- INSTRUCTIONS FOR THE TASK
Please print every record below exactly as it appears, but leave out the pictures.

- RECORDS FOR THE EXERCISE

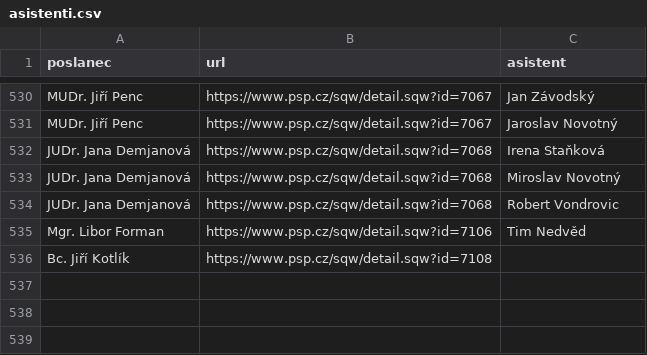
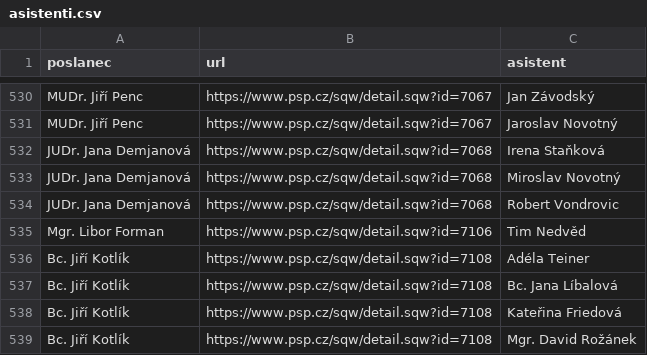
Before and after one commit to kokes/psp-asistenti, a CSV file: asistenti.csv, drawn as a sheet; only a part is shown, gaps mark what is left out.

```diff
--- a/asistenti.csv
+++ b/asistenti.csv
@@ -535,2 +535,5 @@ JUDr. Jana Demjanová,https://www.psp.cz/sqw/detail.sqw?id=7068,Robert Vondrovic
 Mgr. Libor Forman,https://www.psp.cz/sqw/detail.sqw?id=7106,Tim Nedvěd
-Bc. Jiří Kotlík,https://www.psp.cz/sqw/detail.sqw?id=7108,
+Bc. Jiří Kotlík,https://www.psp.cz/sqw/detail.sqw?id=7108,Adéla Teiner
+Bc. Jiří Kotlík,https://www.psp.cz/sqw/detail.sqw?id=7108,Bc. Jana Líbalová
+Bc. Jiří Kotlík,https://www.psp.cz/sqw/detail.sqw?id=7108,Kateřina Friedová
+Bc. Jiří Kotlík,https://www.psp.cz/sqw/detail.sqw?id=7108,Mgr. David Rožánek
```
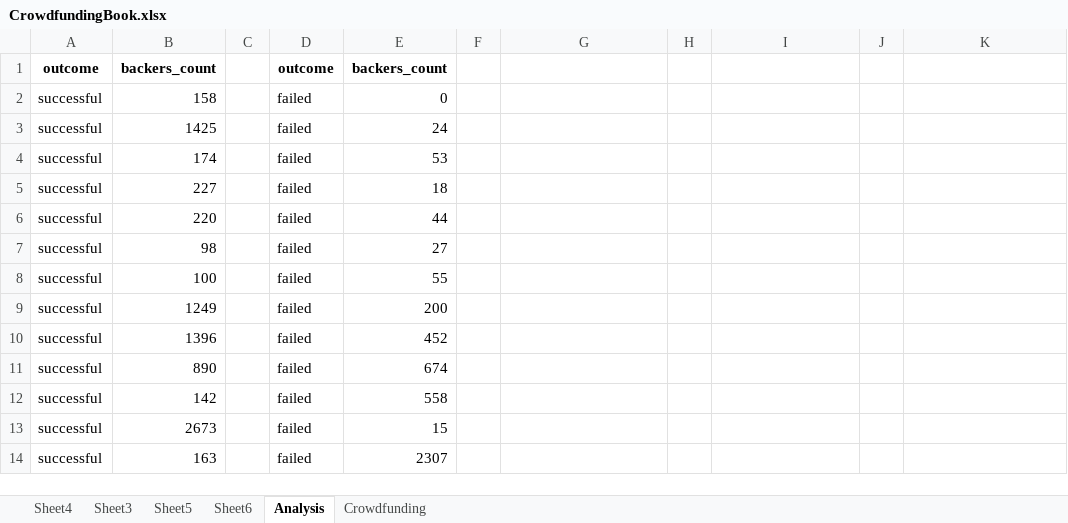
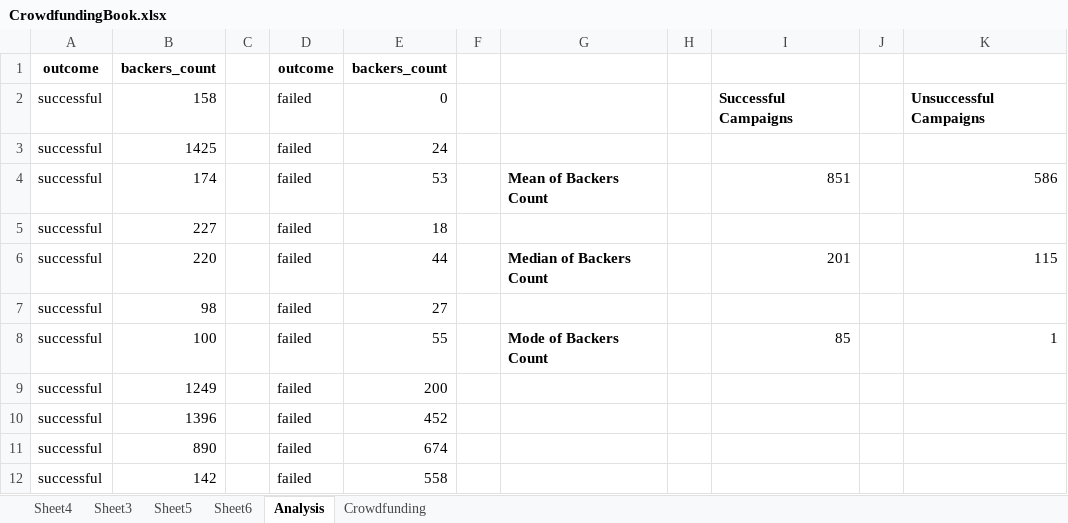
Before and after one commit to siobyrne/excel-challenge, an Excel workbook: CrowdfundingBook.xlsx, sheet Analysis, drawn as a sheet; only a part is shown; the shorter side is filled out with more unchanged rows; values as stored, in another font and other column widths than the file's, no borders; conditional formats not drawn; the diff names each change by its address in the sheet, - before the commit and + after, or states it on an @@ line.

Commit message:
Add calculations of mean, median and mode for each campaign type

```diff
--- a/CrowdfundingBook.xlsx (sheet Analysis)
+++ b/CrowdfundingBook.xlsx (sheet Analysis)
-I2: (empty)
+I2: Successful Campaigns
-K2: (empty)
+K2: Unsuccessful Campaigns
-G4: (empty)
+G4: Mean of Backers Count
-I4: (empty)
+I4: 851
-K4: (empty)
+K4: 586
-G6: (empty)
+G6: Median of Backers Count
-I6: (empty)
+I6: 201
-K6: (empty)
+K6: 115
-G8: (empty)
+G8: Mode of Backers Count
-I8: (empty)
+I8: 85
-K8: (empty)
+K8: 1
```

- TASK RESPONSE
Before and after one commit to kokes/psp-asistenti, a CSV file: asistenti.csv, drawn as a sheet; only a part is shown, gaps mark what is left out.

```diff
--- a/asistenti.csv
+++ b/asistenti.csv
@@ -535,2 +535,5 @@ JUDr. Jana Demjanová,https://www.psp.cz/sqw/detail.sqw?id=7068,Robert Vondrovic
 Mgr. Libor Forman,https://www.psp.cz/sqw/detail.sqw?id=7106,Tim Nedvěd
-Bc. Jiří Kotlík,https://www.psp.cz/sqw/detail.sqw?id=7108,
+Bc. Jiří Kotlík,https://www.psp.cz/sqw/detail.sqw?id=7108,Adéla Teiner
+Bc. Jiří Kotlík,https://www.psp.cz/sqw/detail.sqw?id=7108,Bc. Jana Líbalová
+Bc. Jiří Kotlík,https://www.psp.cz/sqw/detail.sqw?id=7108,Kateřina Friedová
+Bc. Jiří Kotlík,https://www.psp.cz/sqw/detail.sqw?id=7108,Mgr. David Rožánek
```
Before and after one commit to siobyrne/excel-challenge, an Excel workbook: CrowdfundingBook.xlsx, sheet Analysis, drawn as a sheet; only a part is shown; the shorter side is filled out with more unchanged rows; values as stored, in another font and other column widths than the file's, no borders; conditional formats not drawn; the diff names each change by its address in the sheet, - before the commit and + after, or states it on an @@ line.

Commit message:
Add calculations of mean, median and mode for each campaign type

```diff
--- a/CrowdfundingBook.xlsx (sheet Analysis)
+++ b/CrowdfundingBook.xlsx (sheet Analysis)
-I2: (empty)
+I2: Successful Campaigns
-K2: (empty)
+K2: Unsuccessful Campaigns
-G4: (empty)
+G4: Mean of Backers Count
-I4: (empty)
+I4: 851
-K4: (empty)
+K4: 586
-G6: (empty)
+G6: Median of Backers Count
-I6: (empty)
+I6: 201
-K6: (empty)
+K6: 115
-G8: (empty)
+G8: Mode of Backers Count
-I8: (empty)
+I8: 85
-K8: (empty)
+K8: 1
```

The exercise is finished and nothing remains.